* _Assignment_
Where a line of the material contains the string "system", copy that line.

* _Material provided_
[Start of Attachment]
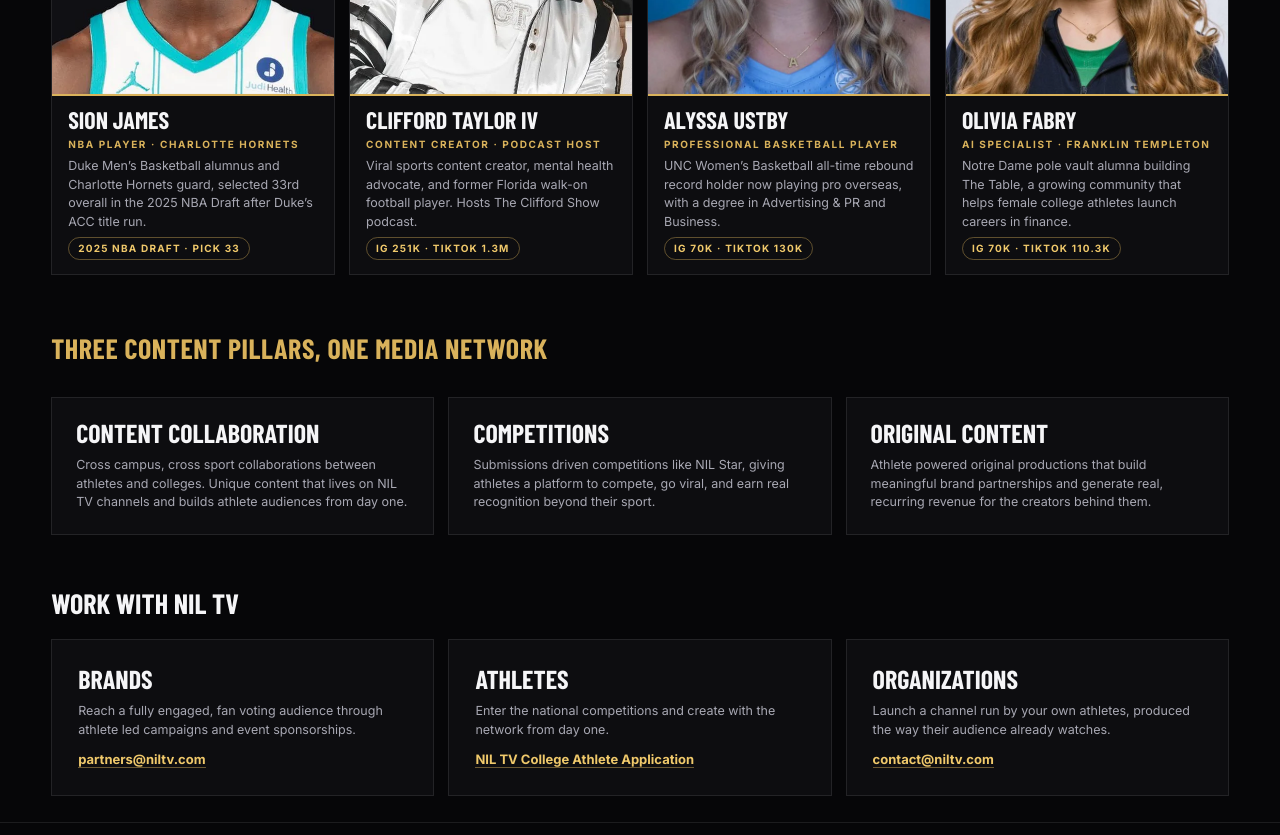
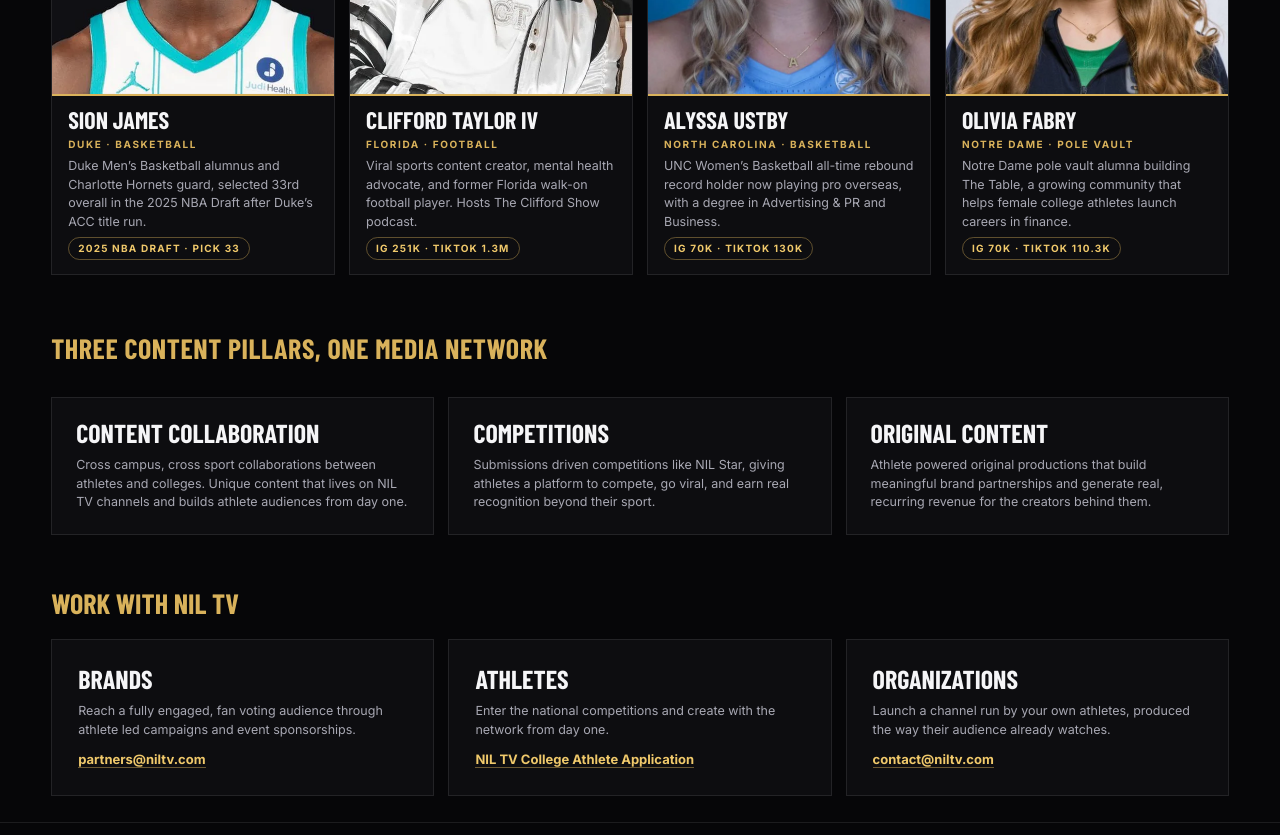
Before and after one commit to NILTVdev/niltv-web, a plain HTML site: page about/index.html in a window 1280 px wide. Shown: the part 1800-2635 px from the top of the page. Drawn offline with nearby package versions, Linux system fonts and the light colour scheme; a web font is replaced by a local one.

Commit message:
Show school and sport on the about page advisor cards; gold Work With NIL TV heading
Co-Authored-By: Claude Opus 5.5 <noreply@anthropic.com>

```diff
--- a/about/index.html
+++ b/about/index.html
@@ -870,6 +870,7 @@ br.mbr{display:none}
 [data-grid="roadmap"] .shelf-title{font-weight:800;font-size:28px;letter-spacing:.02em}
 /* about work band unboxed (9/2): title + three pillar-sized cards, no outer box */
 .work-band.work-open{border:none;background:none;padding:6px 0 0;border-radius:0}
+.work-band.work-open h2{color:var(--gold)}
 .work-band.work-open .wb-grid{gap:14px;margin:22px 0 26px}
 /* about-page rhythm (9/1): tighter section spacing, roadmap chips stack */
 .shelves.centered .stat-band{margin-bottom:26px}
@@ -1275,7 +1276,7 @@ br.mbr{display:none}
       <img class="fh" src="/assets/img/advisory/sion-james.webp" loading="lazy" decoding="async" alt="Sion James">
       <div class="inner">
         <span class="nm">Sion James</span>
-        <span class="role">NBA Player &middot; Charlotte Hornets</span>
+        <span class="role">Duke &middot; Basketball</span>
         <p class="bio">Duke Men&rsquo;s Basketball alumnus and Charlotte Hornets guard, selected 33rd overall in the 2025 NBA Draft after Duke&rsquo;s ACC title run.</p>
         <span class="fw">2025 NBA Draft &middot; Pick 33</span>
       </div>
@@ -1284,7 +1285,7 @@ br.mbr{display:none}
       <img class="fh" src="/assets/img/advisory/clifford-taylor-iv.webp" loading="lazy" decoding="async" alt="Clifford Taylor IV">
       <div class="inner">
         <span class="nm">Clifford Taylor IV</span>
-        <span class="role">Content Creator &middot; Podcast Host</span>
+        <span class="role">Florida &middot; Football</span>
         <p class="bio">Viral sports content creator, mental health advocate, and former Florida walk-on football player. Hosts The Clifford Show podcast.</p>
         <span class="fw">IG 251k &middot; TikTok 1.3M</span>
       </div>
@@ -1293,7 +1294,7 @@ br.mbr{display:none}
       <img class="fh" src="/assets/img/advisory/alyssa-ustby.webp" loading="lazy" decoding="async" alt="Alyssa Ustby">
       <div class="inner">
         <span class="nm">Alyssa Ustby</span>
-        <span class="role">Professional Basketball Player</span>
+        <span class="role">North Carolina &middot; Basketball</span>
         <p class="bio">UNC Women&rsquo;s Basketball all-time rebound record holder now playing pro overseas, with a degree in Advertising &amp; PR and Business.</p>
         <span class="fw">IG 70k &middot; TikTok 130k</span>
       </div>
@@ -1302,7 +1303,7 @@ br.mbr{display:none}
       <img class="fh" src="/assets/img/advisory/olivia-fabry.webp" loading="lazy" decoding="async" alt="Olivia Fabry">
       <div class="inner">
         <span class="nm">Olivia Fabry</span>
-        <span class="role">AI Specialist &middot; Franklin Templeton</span>
+        <span class="role">Notre Dame &middot; Pole Vault</span>
         <p class="bio">Notre Dame pole vault alumna building The Table, a growing community that helps female college athletes launch careers in finance.</p>
         <span class="fw">IG 70k &middot; TikTok 110.3k</span>
       </div>
```
Also changed, not shown: scripts/builders/cinema-template.html (+1 -0 lines), 1 other file.
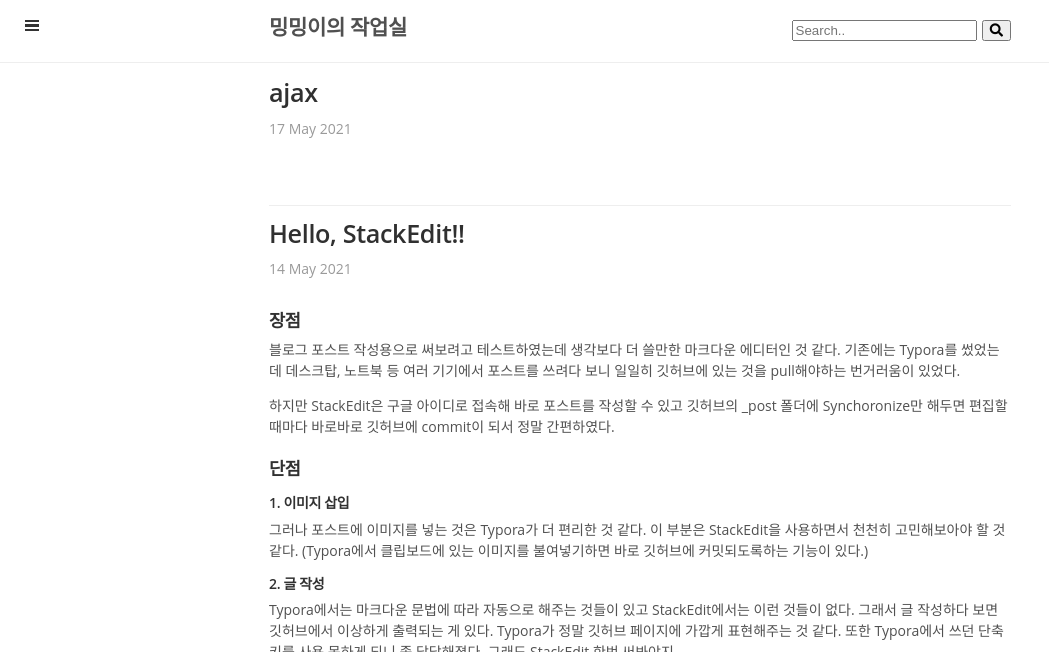
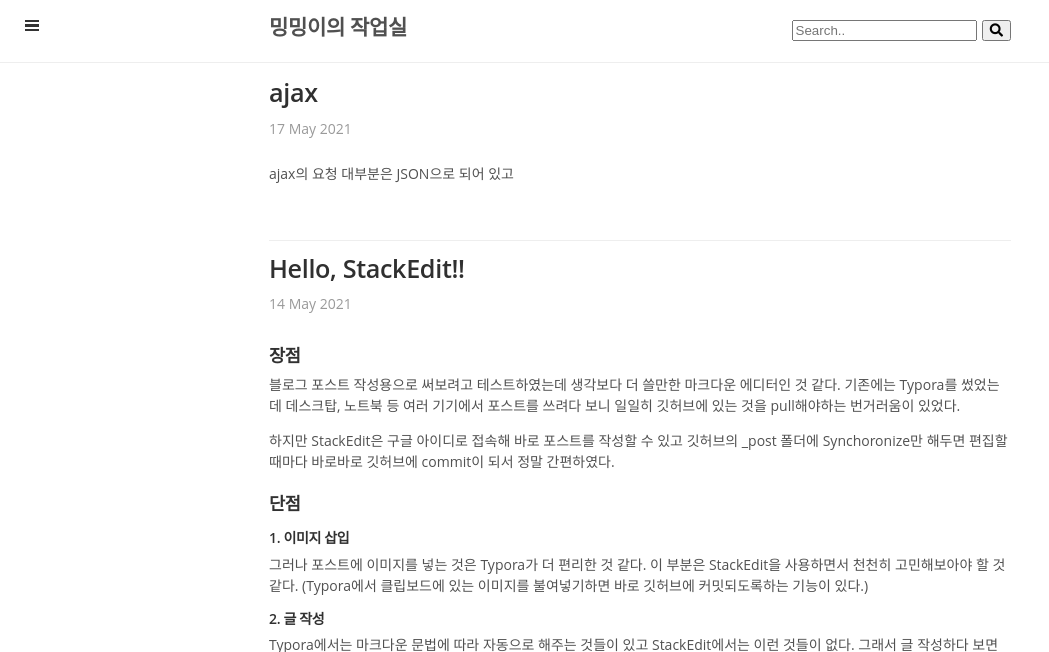
Before and after one commit to mingportal0/mingportal0.github.io, a Jekyll site: the page built from index.html, in a window 1280 px wide and 900 px high, cut to the strip 0-652 px from the top of the window. Shown: the whole strip, without its empty margins (0-1049 px from the left). Built offline with Jekyll 4.4.1, drawn with Linux system fonts in a browser that asks for light colours; nearby versions of some CDN libraries; the list of posts is cut into pages by our own code.

Commit message:
_posts/2021-05-17-ajax.md updated from https://stackedit.io/

```diff
--- a/_posts/2021-05-17-ajax.md
+++ b/_posts/2021-05-17-ajax.md
@@ -7,7 +7,7 @@
 comment: yes
 ---
 
-
+ajax의 요청 대부분은 JSON으로 되어 있고
 <!--stackedit_data:
-eyJoaXN0b3J5IjpbMTA3Nzk3OTk1Nl19
+eyJoaXN0b3J5IjpbMTE5NjExNzUxMywxMDc3OTc5OTU2XX0=
 -->
```
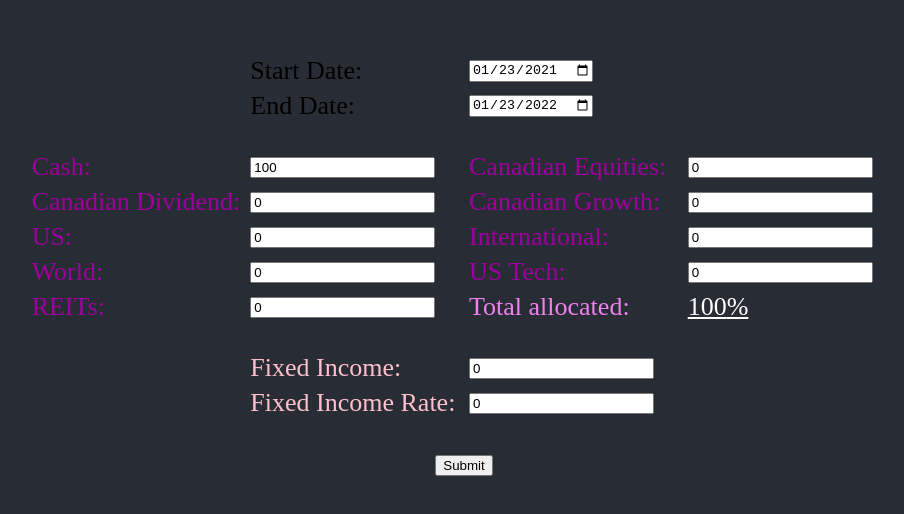
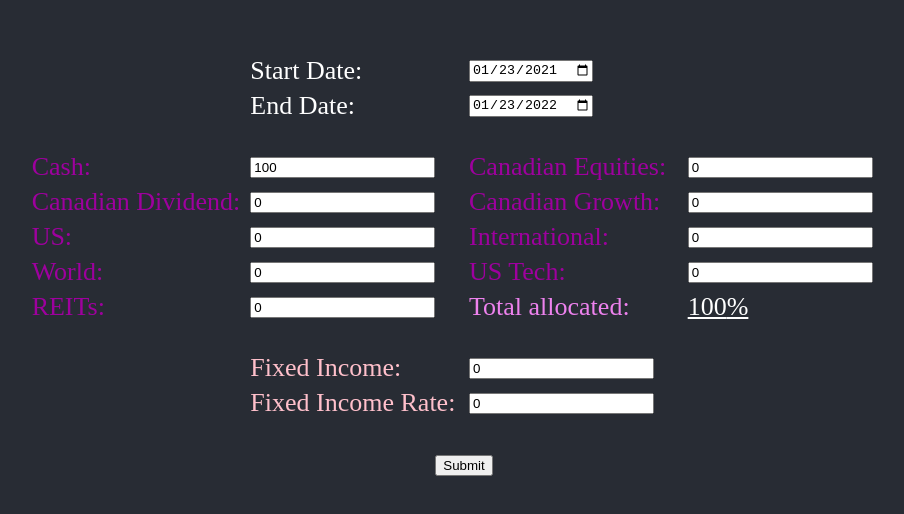
Before and after one commit to amackenzie1/ShowMeTheBenchmark, a React (Create React App) app: page / in a window 1280 px wide. Shown: the part 122-636 px from the top of the page, without its empty margins (176-1080 px from the left). Built offline with nearby package versions, Linux system fonts and the light colour scheme.

Commit message:
more colors

```diff
--- a/src/App.tsx
+++ b/src/App.tsx
@@ -68,9 +68,9 @@ class MyForm extends React.Component<FormProps, FormState> {
             </p>
         )}
         <div className='InputForm'>
-          <p style={{"color": "black", "gridColumnStart": 2}}>Start Date:</p>
+          <p style={{"color": "white", "gridColumnStart": 2}}>Start Date:</p>
           <input type="date" value={this.state.start} onChange={(e) => this.setState({start: e.target.value})}/>
-          <p style={{"color": "black", "gridColumnStart": 2}}>End Date:</p>
+          <p style={{"color": "white", "gridColumnStart": 2}}>End Date:</p>
           <input type="date" value={this.state.end} onChange={(e) => this.setState({end: e.target.value})}/>
         </div>
         <p/>
```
[End of Attachment]
* _Exercise output_
Before and after one commit to NILTVdev/niltv-web, a plain HTML site: page about/index.html in a window 1280 px wide. Shown: the part 1800-2635 px from the top of the page. Drawn offline with nearby package versions, Linux system fonts and the light colour scheme; a web font is replaced by a local one.
Before and after one commit to mingportal0/mingportal0.github.io, a Jekyll site: the page built from index.html, in a window 1280 px wide and 900 px high, cut to the strip 0-652 px from the top of the window. Shown: the whole strip, without its empty margins (0-1049 px from the left). Built offline with Jekyll 4.4.1, drawn with Linux system fonts in a browser that asks for light colours; nearby versions of some CDN libraries; the list of posts is cut into pages by our own code.
Before and after one commit to amackenzie1/ShowMeTheBenchmark, a React (Create React App) app: page / in a window 1280 px wide. Shown: the part 122-636 px from the top of the page, without its empty margins (176-1080 px from the left). Built offline with nearby package versions, Linux system fonts and the light colour scheme.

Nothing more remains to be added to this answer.